In an effort to raise awareness for the upcoming basketball seasons, Marist Athletics hosted their version of Midnight Madness on Wednesday, Oct. 29. The inaugural event, Marist Madness, gave fans an opportunity to meet both the men’s and women’s basketballs teams as well as have an opportunity to take part in multiple contests for various prizes. The highlight of the night was when Marist senior Matthew Kark drained a half-court shot for $10,000.
Typically, Midnight Madness is a pep rally that happens at many schools throughout the nation. The idea is to generate excitement for the basketball programs in order to attract more fans to the games. A crowded and loud student section has the ability to motivate the home team as well as to frustrate the visiting the team.
Imagine beginning college in a foreign country. To be more specific, imagine spending all of freshman year in Florence, Italy. After spending sophomore year in the United States you decide to study abroad again, but this time in a different country for a semester during junior year.
For a select group of freshman at Marist College, that scenario is very possible. Marist strongly supports the idea of studying abroad as it currently provides over 30 different programs all over the world. However, freshmen have an opportunity to explore Europe during their first year with the college by studying in Florence, Italy.

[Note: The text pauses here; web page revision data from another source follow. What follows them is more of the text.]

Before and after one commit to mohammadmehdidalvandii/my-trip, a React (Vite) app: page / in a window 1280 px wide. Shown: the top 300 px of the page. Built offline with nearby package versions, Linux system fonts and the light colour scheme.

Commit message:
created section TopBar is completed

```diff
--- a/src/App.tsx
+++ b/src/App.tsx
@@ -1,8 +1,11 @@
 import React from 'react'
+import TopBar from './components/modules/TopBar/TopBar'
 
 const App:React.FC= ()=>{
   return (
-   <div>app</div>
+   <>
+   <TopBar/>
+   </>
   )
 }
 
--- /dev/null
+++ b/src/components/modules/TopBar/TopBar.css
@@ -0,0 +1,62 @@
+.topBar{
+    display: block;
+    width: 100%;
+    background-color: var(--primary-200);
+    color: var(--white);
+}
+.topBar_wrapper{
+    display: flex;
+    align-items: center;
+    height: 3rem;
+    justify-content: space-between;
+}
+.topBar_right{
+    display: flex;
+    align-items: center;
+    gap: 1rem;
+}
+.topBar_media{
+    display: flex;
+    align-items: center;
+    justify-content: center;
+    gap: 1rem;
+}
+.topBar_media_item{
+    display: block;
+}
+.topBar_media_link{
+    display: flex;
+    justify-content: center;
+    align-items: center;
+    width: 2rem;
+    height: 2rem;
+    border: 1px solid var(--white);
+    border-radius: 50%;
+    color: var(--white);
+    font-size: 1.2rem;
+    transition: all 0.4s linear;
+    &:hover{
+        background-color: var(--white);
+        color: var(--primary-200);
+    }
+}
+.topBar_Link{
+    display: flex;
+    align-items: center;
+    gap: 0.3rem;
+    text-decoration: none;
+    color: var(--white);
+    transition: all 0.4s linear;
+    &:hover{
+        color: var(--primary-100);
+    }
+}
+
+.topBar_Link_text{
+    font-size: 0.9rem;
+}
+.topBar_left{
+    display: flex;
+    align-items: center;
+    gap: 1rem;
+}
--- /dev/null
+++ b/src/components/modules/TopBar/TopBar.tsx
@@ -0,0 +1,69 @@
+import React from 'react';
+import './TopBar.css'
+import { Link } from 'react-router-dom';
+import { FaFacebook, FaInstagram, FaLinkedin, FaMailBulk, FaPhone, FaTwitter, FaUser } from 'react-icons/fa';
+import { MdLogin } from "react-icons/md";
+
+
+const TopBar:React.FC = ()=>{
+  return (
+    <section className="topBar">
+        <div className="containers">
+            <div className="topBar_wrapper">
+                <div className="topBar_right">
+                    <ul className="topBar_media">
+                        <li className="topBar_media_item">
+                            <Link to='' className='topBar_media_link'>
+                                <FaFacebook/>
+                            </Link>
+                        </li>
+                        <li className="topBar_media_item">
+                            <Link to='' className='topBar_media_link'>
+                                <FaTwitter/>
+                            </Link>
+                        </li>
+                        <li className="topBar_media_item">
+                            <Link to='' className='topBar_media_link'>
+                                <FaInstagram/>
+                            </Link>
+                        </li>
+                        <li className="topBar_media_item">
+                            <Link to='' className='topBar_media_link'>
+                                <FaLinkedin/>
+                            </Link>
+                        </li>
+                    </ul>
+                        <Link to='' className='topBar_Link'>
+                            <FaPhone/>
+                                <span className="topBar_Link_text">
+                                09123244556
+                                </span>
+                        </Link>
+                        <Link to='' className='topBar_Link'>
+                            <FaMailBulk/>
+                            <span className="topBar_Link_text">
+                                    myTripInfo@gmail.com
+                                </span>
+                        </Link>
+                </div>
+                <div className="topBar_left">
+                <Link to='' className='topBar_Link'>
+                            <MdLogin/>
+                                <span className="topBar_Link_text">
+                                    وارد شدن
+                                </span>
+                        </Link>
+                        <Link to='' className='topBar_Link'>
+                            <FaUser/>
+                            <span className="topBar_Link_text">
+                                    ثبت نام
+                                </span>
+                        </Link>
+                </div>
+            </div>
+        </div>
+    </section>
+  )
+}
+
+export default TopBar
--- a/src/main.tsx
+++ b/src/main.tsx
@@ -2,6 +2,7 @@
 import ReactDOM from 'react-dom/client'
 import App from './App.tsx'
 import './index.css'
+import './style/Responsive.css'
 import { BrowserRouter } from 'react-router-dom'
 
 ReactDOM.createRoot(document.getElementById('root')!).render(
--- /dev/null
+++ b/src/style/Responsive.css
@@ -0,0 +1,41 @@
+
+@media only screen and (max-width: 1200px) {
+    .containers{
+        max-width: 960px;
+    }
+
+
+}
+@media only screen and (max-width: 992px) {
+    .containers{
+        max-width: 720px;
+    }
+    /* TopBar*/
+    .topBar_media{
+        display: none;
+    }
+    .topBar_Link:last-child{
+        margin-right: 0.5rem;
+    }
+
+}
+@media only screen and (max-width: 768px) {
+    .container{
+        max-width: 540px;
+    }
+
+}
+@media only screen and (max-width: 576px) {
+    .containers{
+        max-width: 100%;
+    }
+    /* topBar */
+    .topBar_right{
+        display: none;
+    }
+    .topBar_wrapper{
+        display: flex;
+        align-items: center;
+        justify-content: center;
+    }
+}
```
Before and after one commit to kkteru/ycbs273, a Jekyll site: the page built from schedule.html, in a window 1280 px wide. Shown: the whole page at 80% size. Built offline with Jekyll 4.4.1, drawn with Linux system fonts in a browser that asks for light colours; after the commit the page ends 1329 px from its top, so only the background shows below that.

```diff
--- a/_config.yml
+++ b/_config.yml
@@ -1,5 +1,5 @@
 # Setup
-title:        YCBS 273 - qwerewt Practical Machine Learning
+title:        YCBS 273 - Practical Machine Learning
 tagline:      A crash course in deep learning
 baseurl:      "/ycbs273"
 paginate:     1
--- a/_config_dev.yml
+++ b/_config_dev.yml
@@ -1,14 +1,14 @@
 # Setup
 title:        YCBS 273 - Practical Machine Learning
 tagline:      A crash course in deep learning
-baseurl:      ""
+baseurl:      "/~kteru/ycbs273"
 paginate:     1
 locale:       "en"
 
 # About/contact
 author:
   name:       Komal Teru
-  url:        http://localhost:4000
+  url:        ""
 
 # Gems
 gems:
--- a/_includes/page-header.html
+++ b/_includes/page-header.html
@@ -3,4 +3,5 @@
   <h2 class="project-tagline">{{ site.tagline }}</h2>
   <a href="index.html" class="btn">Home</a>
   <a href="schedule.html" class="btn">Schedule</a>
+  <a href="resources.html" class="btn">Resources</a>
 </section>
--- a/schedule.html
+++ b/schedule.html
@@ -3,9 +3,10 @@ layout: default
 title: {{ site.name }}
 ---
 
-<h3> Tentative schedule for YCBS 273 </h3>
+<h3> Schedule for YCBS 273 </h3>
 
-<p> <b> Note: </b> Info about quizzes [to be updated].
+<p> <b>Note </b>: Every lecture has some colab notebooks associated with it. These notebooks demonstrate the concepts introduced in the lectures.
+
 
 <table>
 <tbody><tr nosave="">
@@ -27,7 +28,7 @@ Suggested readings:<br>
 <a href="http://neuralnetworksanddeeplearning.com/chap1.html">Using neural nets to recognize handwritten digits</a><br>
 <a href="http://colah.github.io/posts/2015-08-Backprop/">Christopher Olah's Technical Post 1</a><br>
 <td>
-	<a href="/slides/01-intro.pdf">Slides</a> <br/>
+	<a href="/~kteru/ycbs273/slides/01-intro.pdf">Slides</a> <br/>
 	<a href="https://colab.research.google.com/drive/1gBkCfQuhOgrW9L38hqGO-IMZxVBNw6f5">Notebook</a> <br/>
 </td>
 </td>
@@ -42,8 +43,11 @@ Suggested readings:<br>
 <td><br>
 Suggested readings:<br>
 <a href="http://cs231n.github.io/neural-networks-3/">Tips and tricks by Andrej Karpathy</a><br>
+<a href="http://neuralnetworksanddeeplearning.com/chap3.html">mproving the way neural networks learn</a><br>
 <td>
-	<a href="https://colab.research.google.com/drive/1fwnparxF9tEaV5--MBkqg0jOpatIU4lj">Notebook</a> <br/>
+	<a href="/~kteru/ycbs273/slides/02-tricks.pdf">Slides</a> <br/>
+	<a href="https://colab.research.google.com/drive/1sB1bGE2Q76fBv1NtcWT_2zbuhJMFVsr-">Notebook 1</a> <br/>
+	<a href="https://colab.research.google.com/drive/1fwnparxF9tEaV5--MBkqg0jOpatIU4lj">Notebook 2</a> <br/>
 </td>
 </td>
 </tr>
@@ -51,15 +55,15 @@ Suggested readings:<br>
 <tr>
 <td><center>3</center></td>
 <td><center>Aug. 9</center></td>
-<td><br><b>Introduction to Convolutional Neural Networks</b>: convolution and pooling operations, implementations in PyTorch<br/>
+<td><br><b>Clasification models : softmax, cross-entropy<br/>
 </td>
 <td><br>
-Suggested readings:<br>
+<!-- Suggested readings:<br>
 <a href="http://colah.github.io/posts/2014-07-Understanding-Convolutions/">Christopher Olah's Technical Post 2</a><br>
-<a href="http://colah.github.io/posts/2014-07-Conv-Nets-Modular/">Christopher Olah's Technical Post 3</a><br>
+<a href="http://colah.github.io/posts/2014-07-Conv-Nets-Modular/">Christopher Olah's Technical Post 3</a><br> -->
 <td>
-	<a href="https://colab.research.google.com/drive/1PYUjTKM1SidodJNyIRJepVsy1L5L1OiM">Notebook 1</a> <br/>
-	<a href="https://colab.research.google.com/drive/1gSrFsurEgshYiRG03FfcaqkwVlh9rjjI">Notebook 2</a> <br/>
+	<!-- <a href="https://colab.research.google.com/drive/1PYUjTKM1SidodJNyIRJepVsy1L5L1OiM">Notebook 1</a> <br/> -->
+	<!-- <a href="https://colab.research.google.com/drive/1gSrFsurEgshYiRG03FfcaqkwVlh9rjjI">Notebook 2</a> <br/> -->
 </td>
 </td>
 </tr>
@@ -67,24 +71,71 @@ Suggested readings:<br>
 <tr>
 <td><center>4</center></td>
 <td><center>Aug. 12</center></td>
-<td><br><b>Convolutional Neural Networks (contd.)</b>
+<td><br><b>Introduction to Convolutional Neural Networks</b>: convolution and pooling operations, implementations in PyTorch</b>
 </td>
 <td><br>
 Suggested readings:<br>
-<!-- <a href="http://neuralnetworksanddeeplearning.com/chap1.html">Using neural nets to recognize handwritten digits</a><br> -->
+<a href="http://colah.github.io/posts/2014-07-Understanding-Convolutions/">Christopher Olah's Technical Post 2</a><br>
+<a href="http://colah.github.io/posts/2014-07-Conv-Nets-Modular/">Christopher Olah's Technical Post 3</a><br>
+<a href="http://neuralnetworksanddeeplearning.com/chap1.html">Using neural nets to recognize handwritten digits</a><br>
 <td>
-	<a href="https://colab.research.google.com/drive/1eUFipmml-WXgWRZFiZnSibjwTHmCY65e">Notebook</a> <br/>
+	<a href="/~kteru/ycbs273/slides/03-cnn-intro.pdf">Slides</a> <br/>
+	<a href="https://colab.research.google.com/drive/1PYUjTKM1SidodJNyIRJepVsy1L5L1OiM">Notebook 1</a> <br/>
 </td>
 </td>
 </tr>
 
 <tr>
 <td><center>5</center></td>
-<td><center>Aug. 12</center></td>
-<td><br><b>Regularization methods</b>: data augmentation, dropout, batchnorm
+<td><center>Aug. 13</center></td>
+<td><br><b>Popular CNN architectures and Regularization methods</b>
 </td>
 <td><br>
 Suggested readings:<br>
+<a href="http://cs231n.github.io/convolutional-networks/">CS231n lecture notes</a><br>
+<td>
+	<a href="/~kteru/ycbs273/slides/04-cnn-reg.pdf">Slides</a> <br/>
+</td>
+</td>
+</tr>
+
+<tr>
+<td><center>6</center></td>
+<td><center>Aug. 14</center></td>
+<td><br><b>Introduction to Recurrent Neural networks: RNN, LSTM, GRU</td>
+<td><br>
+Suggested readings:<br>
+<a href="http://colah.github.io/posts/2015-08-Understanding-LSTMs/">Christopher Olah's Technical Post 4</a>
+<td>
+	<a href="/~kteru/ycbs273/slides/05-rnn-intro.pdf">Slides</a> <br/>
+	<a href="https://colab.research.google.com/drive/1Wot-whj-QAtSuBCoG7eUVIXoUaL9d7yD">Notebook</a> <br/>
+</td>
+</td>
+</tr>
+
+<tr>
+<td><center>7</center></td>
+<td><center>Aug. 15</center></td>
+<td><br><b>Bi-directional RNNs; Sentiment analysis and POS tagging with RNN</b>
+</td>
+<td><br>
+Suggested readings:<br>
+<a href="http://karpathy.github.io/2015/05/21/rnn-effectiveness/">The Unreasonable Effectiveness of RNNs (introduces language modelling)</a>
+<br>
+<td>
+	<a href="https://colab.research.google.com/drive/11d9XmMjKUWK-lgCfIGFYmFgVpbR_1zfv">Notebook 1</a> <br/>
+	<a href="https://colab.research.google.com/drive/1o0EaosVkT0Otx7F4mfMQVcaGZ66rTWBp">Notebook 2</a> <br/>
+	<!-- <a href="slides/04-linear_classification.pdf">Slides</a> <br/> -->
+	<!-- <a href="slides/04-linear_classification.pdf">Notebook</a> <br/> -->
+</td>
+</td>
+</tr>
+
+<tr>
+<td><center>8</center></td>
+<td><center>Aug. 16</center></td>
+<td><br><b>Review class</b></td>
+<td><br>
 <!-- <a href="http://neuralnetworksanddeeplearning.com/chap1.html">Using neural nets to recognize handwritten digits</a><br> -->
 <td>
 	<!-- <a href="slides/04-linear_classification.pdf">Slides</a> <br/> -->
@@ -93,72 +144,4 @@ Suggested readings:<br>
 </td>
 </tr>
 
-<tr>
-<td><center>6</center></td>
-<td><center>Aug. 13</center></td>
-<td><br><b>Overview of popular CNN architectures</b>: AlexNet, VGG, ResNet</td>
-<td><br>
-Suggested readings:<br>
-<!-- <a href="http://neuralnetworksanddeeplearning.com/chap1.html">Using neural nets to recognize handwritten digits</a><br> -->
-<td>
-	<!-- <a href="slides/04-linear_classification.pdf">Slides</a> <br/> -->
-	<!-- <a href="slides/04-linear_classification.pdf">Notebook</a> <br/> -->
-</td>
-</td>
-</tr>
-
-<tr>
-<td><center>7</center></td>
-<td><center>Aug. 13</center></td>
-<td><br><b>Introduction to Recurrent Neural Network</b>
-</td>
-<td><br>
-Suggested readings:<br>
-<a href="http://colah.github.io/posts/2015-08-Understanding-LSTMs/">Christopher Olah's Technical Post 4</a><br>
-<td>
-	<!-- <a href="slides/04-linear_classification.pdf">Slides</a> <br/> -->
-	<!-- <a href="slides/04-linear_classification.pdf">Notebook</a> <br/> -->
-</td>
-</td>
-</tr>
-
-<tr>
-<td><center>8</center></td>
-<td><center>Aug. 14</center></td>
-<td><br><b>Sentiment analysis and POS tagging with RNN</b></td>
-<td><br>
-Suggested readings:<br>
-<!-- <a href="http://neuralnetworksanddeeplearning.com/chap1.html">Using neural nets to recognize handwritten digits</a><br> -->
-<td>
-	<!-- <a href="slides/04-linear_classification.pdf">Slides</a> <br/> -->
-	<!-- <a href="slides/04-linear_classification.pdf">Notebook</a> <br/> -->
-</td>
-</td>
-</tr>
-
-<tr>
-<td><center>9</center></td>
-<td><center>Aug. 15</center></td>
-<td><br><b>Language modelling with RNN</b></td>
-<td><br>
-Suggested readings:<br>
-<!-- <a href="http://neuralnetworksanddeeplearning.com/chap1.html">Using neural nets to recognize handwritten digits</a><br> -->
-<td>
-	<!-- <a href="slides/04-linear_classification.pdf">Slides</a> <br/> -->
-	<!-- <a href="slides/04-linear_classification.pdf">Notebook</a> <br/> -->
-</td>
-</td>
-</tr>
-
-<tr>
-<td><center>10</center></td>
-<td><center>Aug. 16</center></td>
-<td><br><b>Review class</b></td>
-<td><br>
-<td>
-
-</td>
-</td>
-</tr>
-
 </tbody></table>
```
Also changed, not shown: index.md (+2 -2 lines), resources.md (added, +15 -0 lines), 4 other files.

The adventure does not have to end after freshman year. With proper planning and a compatible major, students who spend their first two semesters in Florence can study abroad later on in their academic career.
That was the case for Marist students Brennan Weiss and Colin D’Amelio.
The Marist College Center for Sport’s Communication hosted broadcast journalist and legal attorney Jack Ford in a one-on-one discussion on Wednesday, Oct. 1. Dr. Keith Strudler moderated the discussion in the newly renovated Fusco Recital Hall.
Ford currently works as a correspondent for “60 Minutes Sports” and as a legal analyst for “CBS News.” Ford’s past experiences range from roles on “Good Morning America” to “World News Tonight.” Ford spoke to the audience about his upbringings, time as a lawyer, and transition to broadcast journalism.
Fall is a great time to run outside. The leaves change colors, the humidity is down, and the weather is not too hot. However, runners will not have pristine, autumn conditions, as the forecast is about to change dramatically.
The official start of fall is not until September 23, but low temperatures throughout the northeast are starting to worry the runners of the Hudson Valley.